Abstract

About 210 samples of rocks of late Early Jurassic to early Tertiary age from 37 sites in the Umbrian carbonate sequence in the Northern Apennines were investigated paleomagnetically. Special attention was paid to the Scaglia Formation of Cenomanian to middle Eocene age, and three well-correlated sections were studied in detail. Accurate relative ages were determined from the well-preserved planktonic foraminiferal faunas.
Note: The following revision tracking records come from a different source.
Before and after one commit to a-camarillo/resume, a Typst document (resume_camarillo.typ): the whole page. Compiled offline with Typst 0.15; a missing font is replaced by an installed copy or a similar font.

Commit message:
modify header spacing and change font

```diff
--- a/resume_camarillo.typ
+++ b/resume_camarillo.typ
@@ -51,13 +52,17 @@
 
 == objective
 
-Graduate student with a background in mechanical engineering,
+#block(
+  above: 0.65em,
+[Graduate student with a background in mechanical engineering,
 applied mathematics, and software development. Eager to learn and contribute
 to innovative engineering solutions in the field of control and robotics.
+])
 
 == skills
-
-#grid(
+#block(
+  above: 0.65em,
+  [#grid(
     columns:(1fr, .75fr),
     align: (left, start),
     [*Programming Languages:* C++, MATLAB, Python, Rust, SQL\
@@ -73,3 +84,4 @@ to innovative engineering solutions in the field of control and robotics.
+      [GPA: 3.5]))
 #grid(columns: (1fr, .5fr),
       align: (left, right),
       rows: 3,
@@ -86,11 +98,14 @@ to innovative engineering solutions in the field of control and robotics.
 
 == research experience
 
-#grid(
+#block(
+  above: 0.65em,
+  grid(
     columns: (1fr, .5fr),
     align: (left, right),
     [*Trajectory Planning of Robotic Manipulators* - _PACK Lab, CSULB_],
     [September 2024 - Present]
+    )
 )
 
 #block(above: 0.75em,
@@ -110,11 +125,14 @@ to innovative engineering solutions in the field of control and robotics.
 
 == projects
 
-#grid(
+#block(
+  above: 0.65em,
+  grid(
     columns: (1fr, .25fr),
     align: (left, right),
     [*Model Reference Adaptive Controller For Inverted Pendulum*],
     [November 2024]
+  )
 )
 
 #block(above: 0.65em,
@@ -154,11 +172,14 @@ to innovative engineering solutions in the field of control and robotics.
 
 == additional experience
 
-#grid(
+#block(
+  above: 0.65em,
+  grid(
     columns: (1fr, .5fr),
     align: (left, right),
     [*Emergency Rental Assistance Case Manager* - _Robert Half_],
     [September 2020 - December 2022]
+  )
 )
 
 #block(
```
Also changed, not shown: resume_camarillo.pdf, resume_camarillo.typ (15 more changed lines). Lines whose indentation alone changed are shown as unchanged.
Paleomagnetic directions of Toarcian-Aalenian to late Aptian sites group fairly well, which implies the absence of major rotational and latitudinal movements of the sampling area during that interval. An only minor phase of movement at about Tithonian time resulted in a counterclockwise rotation over approximately 10°. Late Aptian to late Cenomanian directions indicate a southward movement over 10° of latitude; this was followed by a 30° counterclockwise rotation during Turonian, Coniacian, and Santonian time, and in addition, a northward movement over 10° of latitude during Santonian and Campanian time. Maastrichtian to early Eocene data group reasonably well but also deviate from the present local field direction; this indicates a further 25° counterclockwise rotation and an additional northward movement over more than 10° post–early Eocene time.

We suggest that the data presented here from the Northern Apennines are representative for the general pattern of movements of the Italian Peninsula.

These paleomagnetically deduced movements conform during at least late Early Jurassic to early Tertiary time with the movements of the African plate as established from sea-floor spreading and paleomagnetic data. At the same time, however, the paleomagnetic results indicate that this coupled motion of the Italian Peninsula and the African continent did not persist until the present: a post–early Eocene 25° counterclockwise rotation of the Italian Peninsula must have occurred relative to Africa.

Our data are compared with available paleomagnetic data from the western Mediterranean area. Their relation to the structural evolution of the areas concerned is discussed.

First Page Preview

First page PDF preview
You do not currently have access to this article.